Items listed in a dataset:
::::
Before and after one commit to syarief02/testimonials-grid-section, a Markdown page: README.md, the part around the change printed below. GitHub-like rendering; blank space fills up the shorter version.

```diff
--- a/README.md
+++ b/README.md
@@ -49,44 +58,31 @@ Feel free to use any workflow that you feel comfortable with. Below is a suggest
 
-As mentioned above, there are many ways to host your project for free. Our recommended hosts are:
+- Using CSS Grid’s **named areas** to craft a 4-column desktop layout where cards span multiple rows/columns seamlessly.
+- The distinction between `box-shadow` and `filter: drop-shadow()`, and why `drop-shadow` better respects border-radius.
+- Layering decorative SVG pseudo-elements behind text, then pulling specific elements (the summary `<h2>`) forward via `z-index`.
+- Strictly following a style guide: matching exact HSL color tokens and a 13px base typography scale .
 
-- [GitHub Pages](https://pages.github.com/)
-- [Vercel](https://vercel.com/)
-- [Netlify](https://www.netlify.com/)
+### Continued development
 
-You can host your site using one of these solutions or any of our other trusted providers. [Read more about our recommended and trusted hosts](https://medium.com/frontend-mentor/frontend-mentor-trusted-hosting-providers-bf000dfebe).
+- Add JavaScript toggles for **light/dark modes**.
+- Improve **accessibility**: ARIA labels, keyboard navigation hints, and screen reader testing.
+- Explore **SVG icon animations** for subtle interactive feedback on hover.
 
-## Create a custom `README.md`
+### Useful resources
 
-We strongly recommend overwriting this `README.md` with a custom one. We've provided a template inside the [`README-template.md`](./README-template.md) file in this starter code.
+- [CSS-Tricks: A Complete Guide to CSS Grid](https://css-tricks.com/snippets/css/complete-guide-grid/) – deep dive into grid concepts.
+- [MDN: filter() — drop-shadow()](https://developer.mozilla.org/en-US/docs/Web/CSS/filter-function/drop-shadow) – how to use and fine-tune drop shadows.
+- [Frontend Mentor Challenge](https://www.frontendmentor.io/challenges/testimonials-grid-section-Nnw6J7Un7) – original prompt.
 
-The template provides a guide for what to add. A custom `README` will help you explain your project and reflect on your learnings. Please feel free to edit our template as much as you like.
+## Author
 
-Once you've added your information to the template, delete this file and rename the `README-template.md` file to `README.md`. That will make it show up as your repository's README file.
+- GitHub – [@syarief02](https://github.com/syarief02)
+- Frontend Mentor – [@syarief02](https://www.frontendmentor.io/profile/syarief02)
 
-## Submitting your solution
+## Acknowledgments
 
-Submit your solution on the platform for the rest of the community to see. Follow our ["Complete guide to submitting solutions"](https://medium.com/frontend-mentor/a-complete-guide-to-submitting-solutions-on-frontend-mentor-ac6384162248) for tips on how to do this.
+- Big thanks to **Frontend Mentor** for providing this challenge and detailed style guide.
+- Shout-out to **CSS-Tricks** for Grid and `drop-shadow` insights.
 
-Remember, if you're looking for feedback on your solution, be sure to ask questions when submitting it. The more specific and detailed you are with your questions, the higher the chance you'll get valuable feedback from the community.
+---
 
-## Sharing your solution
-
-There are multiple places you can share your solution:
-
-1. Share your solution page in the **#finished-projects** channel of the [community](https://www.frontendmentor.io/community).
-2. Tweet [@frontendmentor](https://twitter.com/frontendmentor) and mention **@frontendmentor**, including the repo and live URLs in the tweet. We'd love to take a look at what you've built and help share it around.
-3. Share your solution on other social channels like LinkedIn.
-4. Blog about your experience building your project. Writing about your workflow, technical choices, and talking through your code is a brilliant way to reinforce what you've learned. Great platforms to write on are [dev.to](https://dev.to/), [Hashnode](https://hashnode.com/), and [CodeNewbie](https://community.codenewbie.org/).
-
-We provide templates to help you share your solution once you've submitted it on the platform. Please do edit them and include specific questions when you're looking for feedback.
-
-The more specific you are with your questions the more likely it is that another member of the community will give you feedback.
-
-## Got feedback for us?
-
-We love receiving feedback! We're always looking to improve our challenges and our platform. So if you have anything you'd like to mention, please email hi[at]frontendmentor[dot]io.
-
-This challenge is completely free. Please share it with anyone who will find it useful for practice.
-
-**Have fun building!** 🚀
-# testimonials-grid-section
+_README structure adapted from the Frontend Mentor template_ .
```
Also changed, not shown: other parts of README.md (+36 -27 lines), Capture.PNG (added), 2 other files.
::::
Task goal » Having gone through the data above, repeat it exactly.

Answer space »
Before and after one commit to syarief02/testimonials-grid-section, a Markdown page: README.md, the part around the change printed below. GitHub-like rendering; blank space fills up the shorter version.

```diff
--- a/README.md
+++ b/README.md
@@ -49,44 +58,31 @@ Feel free to use any workflow that you feel comfortable with. Below is a suggest
 
-As mentioned above, there are many ways to host your project for free. Our recommended hosts are:
+- Using CSS Grid’s **named areas** to craft a 4-column desktop layout where cards span multiple rows/columns seamlessly.
+- The distinction between `box-shadow` and `filter: drop-shadow()`, and why `drop-shadow` better respects border-radius.
+- Layering decorative SVG pseudo-elements behind text, then pulling specific elements (the summary `<h2>`) forward via `z-index`.
+- Strictly following a style guide: matching exact HSL color tokens and a 13px base typography scale .
 
-- [GitHub Pages](https://pages.github.com/)
-- [Vercel](https://vercel.com/)
-- [Netlify](https://www.netlify.com/)
+### Continued development
 
-You can host your site using one of these solutions or any of our other trusted providers. [Read more about our recommended and trusted hosts](https://medium.com/frontend-mentor/frontend-mentor-trusted-hosting-providers-bf000dfebe).
+- Add JavaScript toggles for **light/dark modes**.
+- Improve **accessibility**: ARIA labels, keyboard navigation hints, and screen reader testing.
+- Explore **SVG icon animations** for subtle interactive feedback on hover.
 
-## Create a custom `README.md`
+### Useful resources
 
-We strongly recommend overwriting this `README.md` with a custom one. We've provided a template inside the [`README-template.md`](./README-template.md) file in this starter code.
+- [CSS-Tricks: A Complete Guide to CSS Grid](https://css-tricks.com/snippets/css/complete-guide-grid/) – deep dive into grid concepts.
+- [MDN: filter() — drop-shadow()](https://developer.mozilla.org/en-US/docs/Web/CSS/filter-function/drop-shadow) – how to use and fine-tune drop shadows.
+- [Frontend Mentor Challenge](https://www.frontendmentor.io/challenges/testimonials-grid-section-Nnw6J7Un7) – original prompt.
 
-The template provides a guide for what to add. A custom `README` will help you explain your project and reflect on your learnings. Please feel free to edit our template as much as you like.
+## Author
 
-Once you've added your information to the template, delete this file and rename the `README-template.md` file to `README.md`. That will make it show up as your repository's README file.
+- GitHub – [@syarief02](https://github.com/syarief02)
+- Frontend Mentor – [@syarief02](https://www.frontendmentor.io/profile/syarief02)
 
-## Submitting your solution
+## Acknowledgments
 
-Submit your solution on the platform for the rest of the community to see. Follow our ["Complete guide to submitting solutions"](https://medium.com/frontend-mentor/a-complete-guide-to-submitting-solutions-on-frontend-mentor-ac6384162248) for tips on how to do this.
+- Big thanks to **Frontend Mentor** for providing this challenge and detailed style guide.
+- Shout-out to **CSS-Tricks** for Grid and `drop-shadow` insights.
 
-Remember, if you're looking for feedback on your solution, be sure to ask questions when submitting it. The more specific and detailed you are with your questions, the higher the chance you'll get valuable feedback from the community.
+---
 
-## Sharing your solution
-
-There are multiple places you can share your solution:
-
-1. Share your solution page in the **#finished-projects** channel of the [community](https://www.frontendmentor.io/community).
-2. Tweet [@frontendmentor](https://twitter.com/frontendmentor) and mention **@frontendmentor**, including the repo and live URLs in the tweet. We'd love to take a look at what you've built and help share it around.
-3. Share your solution on other social channels like LinkedIn.
-4. Blog about your experience building your project. Writing about your workflow, technical choices, and talking through your code is a brilliant way to reinforce what you've learned. Great platforms to write on are [dev.to](https://dev.to/), [Hashnode](https://hashnode.com/), and [CodeNewbie](https://community.codenewbie.org/).
-
-We provide templates to help you share your solution once you've submitted it on the platform. Please do edit them and include specific questions when you're looking for feedback.
-
-The more specific you are with your questions the more likely it is that another member of the community will give you feedback.
-
-## Got feedback for us?
-
-We love receiving feedback! We're always looking to improve our challenges and our platform. So if you have anything you'd like to mention, please email hi[at]frontendmentor[dot]io.
-
-This challenge is completely free. Please share it with anyone who will find it useful for practice.
-
-**Have fun building!** 🚀
-# testimonials-grid-section
+_README structure adapted from the Frontend Mentor template_ .
```
Also changed, not shown: other parts of README.md (+36 -27 lines), Capture.PNG (added), 2 other files.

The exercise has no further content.